Then, little lacrosse players grow up and join the Lakers. The cycle begins again.

“The [MSL] got better with more players coming into the league. It’s getting younger,” said Robert Hope.

“As kids, we kind of always put those guys that we watched playing up on a pedestal, and then to see us kind of jump in and maybe have kids look up to us, it’s kind of a surreal feeling to switch sides.”

Kids and adults alike admire the Lakers, and the admiration is mutual. The relationship is reminiscent of the one that exists between Colorado Mammoth players and their fans in Denver.  

“I think obviously The Loud House is a name for Pepsi Center for a reason, they bring so much energy and they communicate and talk and are on the other team. They’re a part of the game. In the summer, we don’t have as many people. It’s a little quieter, but you’re still able to feel that energy and atmosphere from the fans. 

“The Lakers and Mammoth are two of the best organizations to play for in either the MSL or the NLL. To have the fans and the support behind us is something that’s truly amazing. And if you’re able to bring a championship to either city, it’s just the cherry on top. Anytime you get lucky enough to win a championship and then you do it for your hometown, you do it with your friends and family around and a bunch of great players, it’s something you’ll always remember.”

Hope and the Lakers, who were back-to-back Mann Cup champions in 2017-18, begin their fight to keep the cup for a third consecutive season on Friday, at 8 p.m. MT in game 1 of a best-of-seven series. Game 2 is Saturday, September 7. Game 3 is September 9 and Game 4 is on September 10. From there, if the Mann Cup has not yet been won, Game 5 is September 11, Game 6 is September 13 and Game 7 is September 14. Games will be played at 8 p.m. MT and will be available on livestream with the purchase of a pay-per-view package (a small fee) on WLA TV.

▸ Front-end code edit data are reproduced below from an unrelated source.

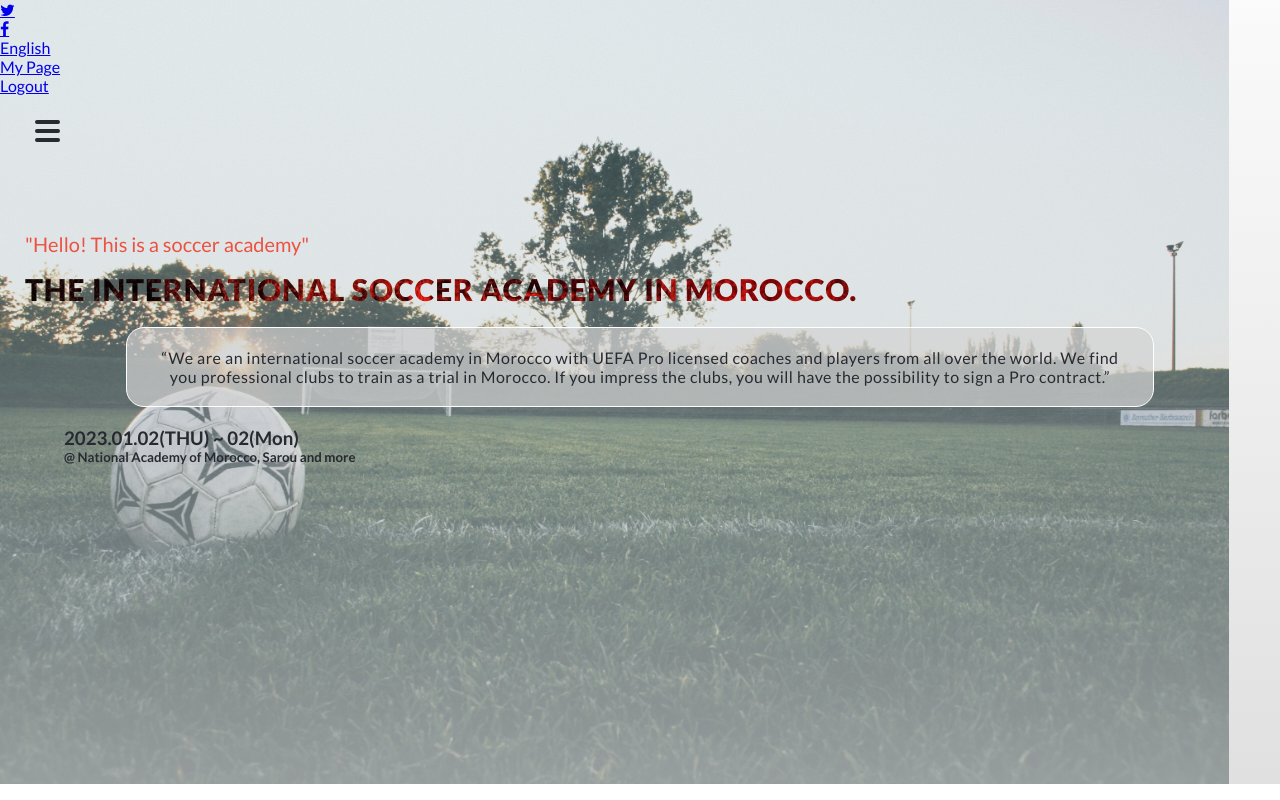
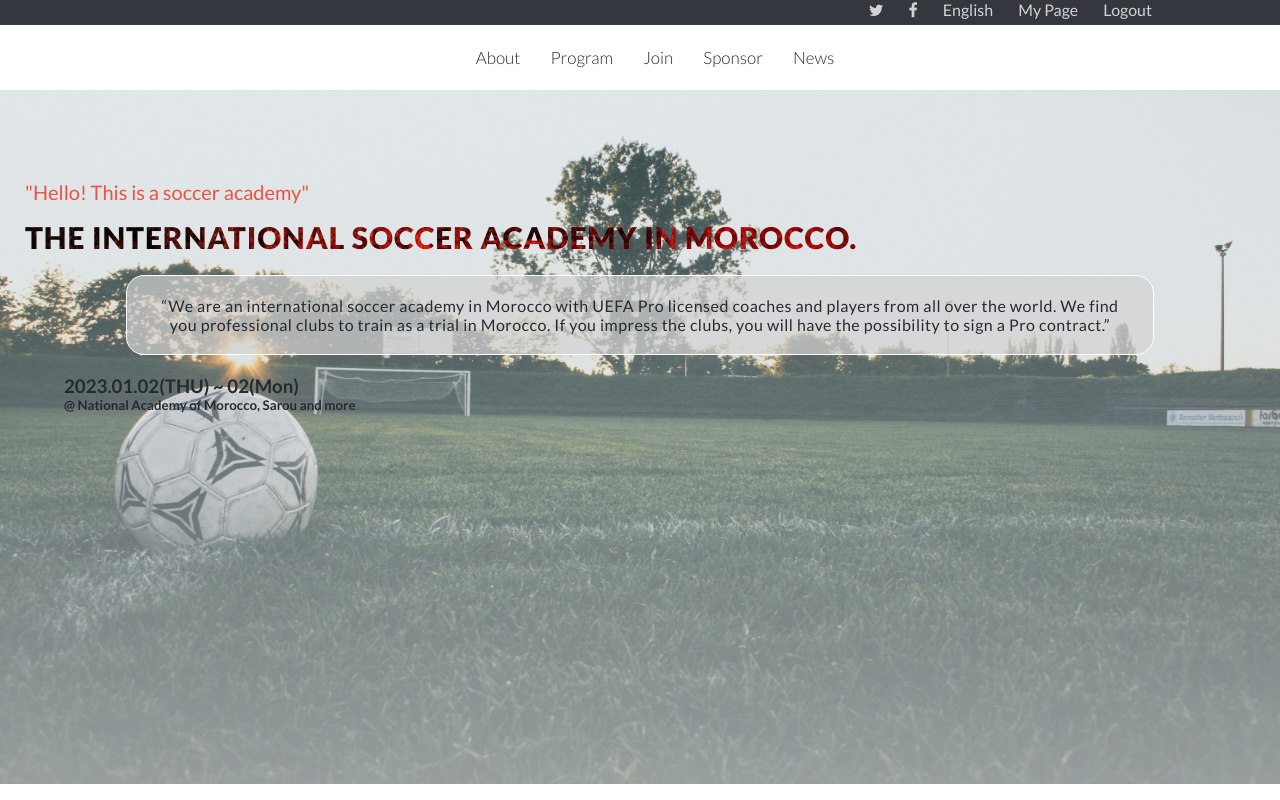
Before and after one commit to Ouail-01/Capstone_Project, a website: page index.html in a window 1280 px wide. Shown: the top 800 px of the page. Drawn offline with Linux system fonts and the light colour scheme.

Commit message:
Style the second nav

```diff
--- a/style.css
+++ b/style.css
@@ -29,6 +29,10 @@ body {
 
 body.active {
   overflow: hidden;
+}
+
+.mobile-none {
+    display: none;
 }
 
 /* Header  */
@@ -360,3 +364,200 @@ body.active {
 .footer p {
   width: 50%;
 }
+
+/* Desktop version */
+
+@media only screen and (min-width: 768px) {
+
+body {
+    background: #fff;
+    height: 98vh;
+    font-family: "Lato", sans-serif;
+    background-image:
+      linear-gradient(
+        0deg,
+        rgba(211, 211, 211, 0.7),
+        rgba(211, 211, 211, 0.1)
+      ),
+      url(img/bg-img2.jpg);
+    background-position: left;
+    background-repeat: no-repeat;
+    background-size: 100% 100%;
+  }
+
+  .desktop-none {
+      display: none;
+  }
+
+  /* Second nav */
+
+  .second-nav {
+      background: #34373e;
+      display: flex;
+      height: 25px;
+      align-items: center;
+      justify-content: center;
+  }
+
+  .second-nav ul {
+      display: flex;
+      width: 80%;
+      height: 100%;
+      justify-content: right;
+  }
+
+  .second-nav li {
+      margin-left: 25px;
+      list-style: none;
+  }
+
+  .second-nav a {
+      text-decoration: none;
+      color: #d3d3d3;
+  }
+
+  /* Header section */
+
+
+.burger div {
+    width: 25px;
+    height: 4px;
+    background: #272a31;
+    margin: 5px;
+    border-radius: 8px;
+  }
+
+  .burger {
+    cursor: pointer;
+    margin: 25px auto 0 30px;
+  }
+
+  .burger.active {
+    position: relative;
+    z-index: 1;
+  }
+
+  .burger.active .line:nth-child(2) {
+    opacity: 0;
+  }
+
+  .burger.active .line:nth-child(1) {
+    transform: translateY(12px) rotate(45deg);
+    background-color: #67798e;
+  }
+
+  .burger.active .line:nth-child(3) {
+    transform: translateY(-7px) rotate(-45deg);
+    background-color: #67798e;
+  }
+
+  #nav-menu {
+    list-style: none;
+    position: relative;
+    background: #fff;
+    height: 65px;
+    width: 100%;
+    display: flex;
+    flex-direction: row;
+    align-items: center;
+    justify-content: center;
+    left: 0%;
+    top: 0;
+    transition: none;
+    border-radius: 0 0 0 0;
+  }
+
+  .menu-content li {
+    font-size: 17px;
+    margin-bottom: 0;
+    margin-left: 30px;
+    font-weight: 300;
+  }
+
+  .menu-content a {
+    text-decoration: none;
+    color: #272a31;
+  }
+
+
+
+}
+
+
+
+
+
+
+/*
+
+
+
+
+
+.burger div {
+  width: 25px;
+  height: 4px;
+  background: #272a31;
+  margin: 5px;
+  border-radius: 8px;
+}
+
+.burger {
+  cursor: pointer;
+  margin: 25px auto 0 30px;
+}
+
+.burger.active {
+  position: relative;
+  z-index: 1;
+}
+
+.burger.active .line:nth-child(2) {
+  opacity: 0;
+}
+
+.burger.active .line:nth-child(1) {
+  transform: translateY(12px) rotate(45deg);
+  background-color: #67798e;
+}
+
+.burger.active .line:nth-child(3) {
+  transform: translateY(-7px) rotate(-45deg);
+  background-color: #67798e;
+}
+
+#nav-menu {
+  list-style: none;
+  position: absolute;
+  background: #ec5342de;
+  height: 100%;
+  width: 100%;
+  display: flex;
+  flex-direction: column;
+  align-items: center;
+  justify-content: center;
+  left: -100%;
+  top: 0;
+  transition: 0.5s ease;
+  border-radius: 0 0 100px 0;
+}
+
+#nav-menu.active {
+  left: 0;
+}
+
+.menu-content li {
+  font-size: 30px;
+  margin-bottom: 40px;
+}
+
+.menu-content a {
+  text-decoration: none;
+  color: #272a31;
+}
+
+
+
+
+
+*/
```
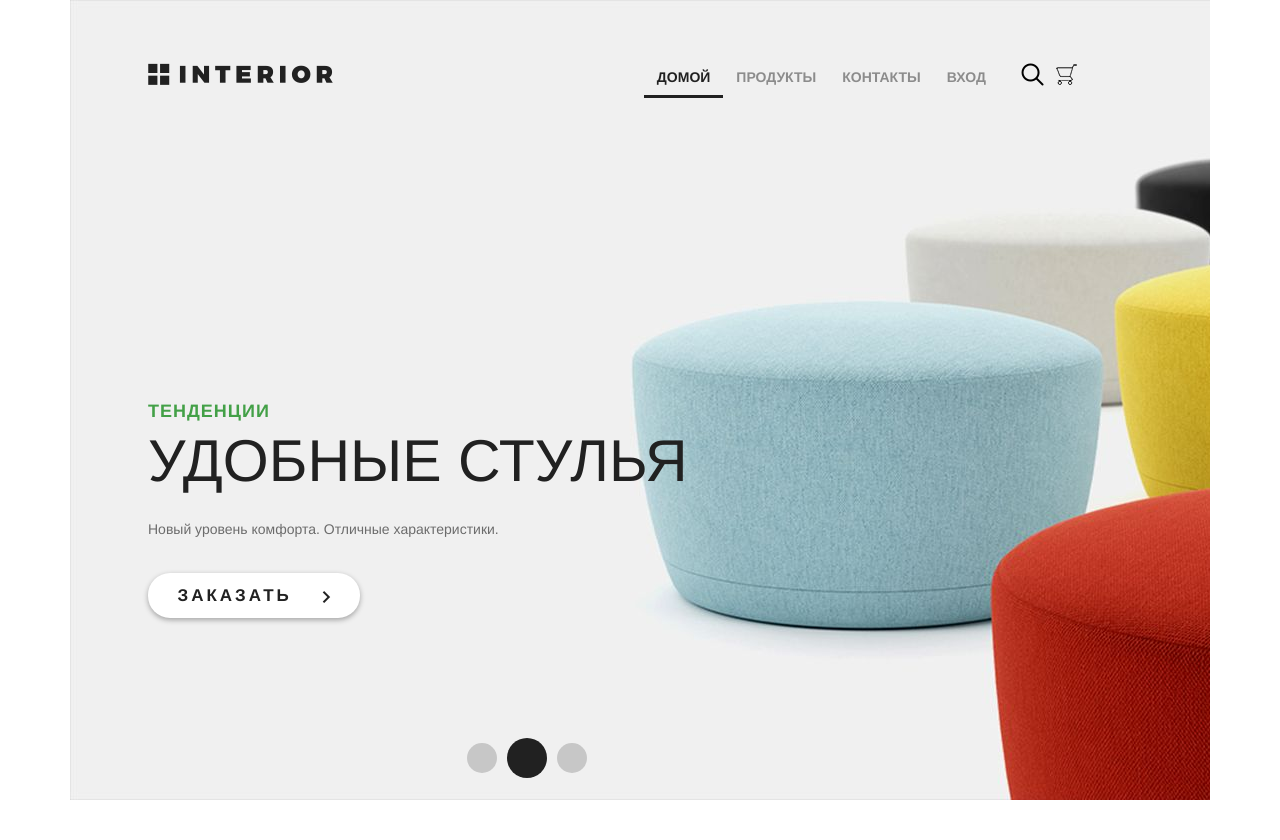
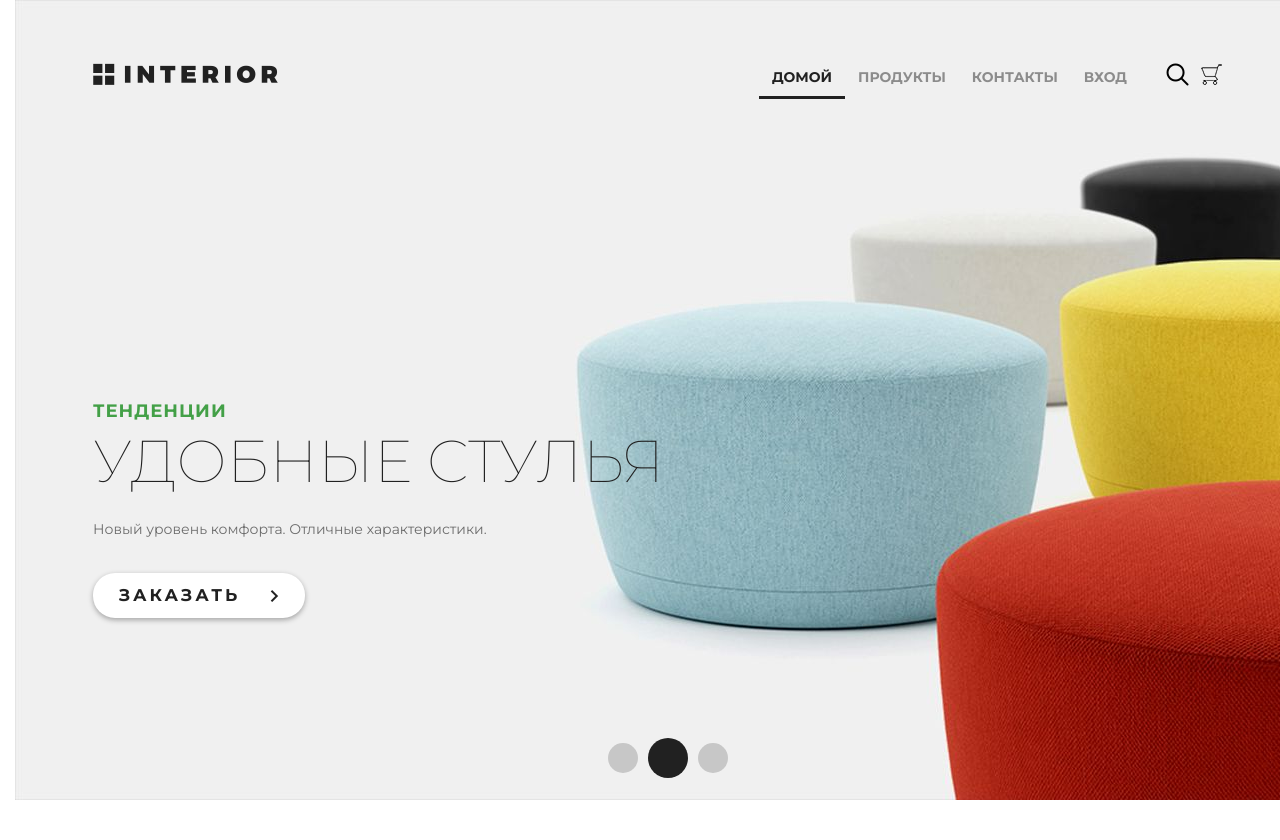
Before and after one commit to FedorPolyakov/geekshope_on_django, a Django app: page / in a window 1280 px wide; the page is wider, and only the part inside the window is pictured. Shown: the top 840 px of that part. Run offline with Django 3.2, Linux system fonts and the light colour scheme; data that the repository does not hold is empty; parts of the project's set-up code (start-up, migrations or seed data) failed here and were passed over; some libraries are stand-ins or nearby versions.

Commit message:
chenge static and mainapp/base.html

```diff
--- a/mainapp/templates/mainapp/base.html
+++ b/mainapp/templates/mainapp/base.html
@@ -9,9 +9,9 @@
         {% endblock %}
     </title>
     {% block css %}
-        <link rel="stylesheet" type="text/css" href="{% static 'css/style.css' %}">
         <link rel="stylesheet" type="text/css" href="{% static 'css/bootstrap.min.css' %}">
 	    <link rel="stylesheet" href="{% static 'fonts/font-awesome/css/font-awesome.css' %}">
+        <link rel="stylesheet" type="text/css" href="{% static 'css/style.css' %}">
     {% endblock %}
     {% block js %}
         <script src="{% static 'js/jquery-3.2.1.min.js' %}"></script>
--- a/static/css/style.css
+++ b/static/css/style.css
@@ -755,7 +755,8 @@
 	position: absolute;
 	top: 63px;
 	/*left: 1176px;*/
-	left: 951px;
+	/*left: 951px;*/
+    left: 1151px;
 }
 .basket {
 	display: block;
@@ -765,7 +766,8 @@
 	position: absolute;
 	top: 63px;
 	/*left: 1210px;*/
-	left: 985px;
+	/*left: 985px;*/
+    left: 1185px;
     text-decoration: none;
     color: #555;
 }
```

To follow the Mann Cup series action, make sure to follow the Mammoth (@MammothLax), the Lakers (@PtboLakersLax) and the Peterborough Examiner (@PtboExaminer) on Twitter.

Elise Matson

Senior PR Coordinator, Colorado Mammoth